Dear Ocean Spray: Did this problem start shortly after you began taking these medications? If so, your dentist could be right and you should ask your doctor if you can make a substitution.
Also ask the doctor if the spitting might be related to a loss of muscle control or a sinus problem that is interfering with your breathing.
At your next dental visit, ask if your bite is off or if there's a gap in your teeth that wasn't there before.
If you wear dentures, they may need to be refitted.
Until then, now that you are aware of the problem, make an extra effort to speak more slowly, swallow more often and keep a handkerchief handy.
Dear Annie: I am a hairdresser at a neighborhood beauty salon.
Yesterday, a woman came into the shop to get highlights and a haircut.
This is a two-hour process.
Unfortunately, she brought along her 6-year-old son, 4-year-old daughter and 3-week-old baby.
After five minutes, the two older children were bored and the baby was hungry.
This is a very busy salon, and apparently, the woman assumed the other customers would amuse her two older children while she fed the infant.
And she's doing that while I'm working on her hair!
This woman made her appointment two weeks in advance.
Surely she could have found a baby sitter.
Don't you find this rude? — Utterly Speechless in Connecticut
Dear Speechless: It's not only rude, it is dangerous for the children.
Beauty operators work with a number of harsh chemicals, not to mention sharp scissors and hot dryers.
Children should not be running around in salons, and holding an infant on your lap while the hairdresser is coloring your hair is the height of parental irresponsibility.

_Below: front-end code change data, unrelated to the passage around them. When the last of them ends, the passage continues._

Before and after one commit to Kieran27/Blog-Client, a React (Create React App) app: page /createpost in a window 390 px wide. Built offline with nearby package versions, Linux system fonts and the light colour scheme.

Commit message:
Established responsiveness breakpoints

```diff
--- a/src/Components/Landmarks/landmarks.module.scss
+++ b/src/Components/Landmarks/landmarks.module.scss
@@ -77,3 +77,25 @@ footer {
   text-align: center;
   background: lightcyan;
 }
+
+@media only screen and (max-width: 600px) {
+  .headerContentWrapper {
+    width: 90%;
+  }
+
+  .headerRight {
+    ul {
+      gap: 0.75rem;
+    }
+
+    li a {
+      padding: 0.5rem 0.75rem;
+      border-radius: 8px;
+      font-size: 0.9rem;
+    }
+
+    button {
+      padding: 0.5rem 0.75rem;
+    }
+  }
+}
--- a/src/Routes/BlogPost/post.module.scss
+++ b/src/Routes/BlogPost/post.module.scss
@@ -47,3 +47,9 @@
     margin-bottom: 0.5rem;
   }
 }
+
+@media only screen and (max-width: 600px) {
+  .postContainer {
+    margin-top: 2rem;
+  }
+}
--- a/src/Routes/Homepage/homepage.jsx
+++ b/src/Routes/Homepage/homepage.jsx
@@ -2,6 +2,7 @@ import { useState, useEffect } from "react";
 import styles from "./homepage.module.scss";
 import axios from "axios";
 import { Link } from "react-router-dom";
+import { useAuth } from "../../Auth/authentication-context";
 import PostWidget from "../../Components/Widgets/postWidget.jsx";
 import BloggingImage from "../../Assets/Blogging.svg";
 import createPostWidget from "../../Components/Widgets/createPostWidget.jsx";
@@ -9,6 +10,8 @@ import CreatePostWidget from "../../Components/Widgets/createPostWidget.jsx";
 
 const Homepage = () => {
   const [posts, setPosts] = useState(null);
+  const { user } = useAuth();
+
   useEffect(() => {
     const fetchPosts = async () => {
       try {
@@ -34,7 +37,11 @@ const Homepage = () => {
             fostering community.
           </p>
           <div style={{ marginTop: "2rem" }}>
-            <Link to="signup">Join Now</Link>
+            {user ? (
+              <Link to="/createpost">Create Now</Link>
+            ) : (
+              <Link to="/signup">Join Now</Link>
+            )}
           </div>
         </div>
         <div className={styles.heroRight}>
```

We know it's not always easy to find a sitter, but when you can make an appointment weeks in advance, there's simply no excuse to bring the kids.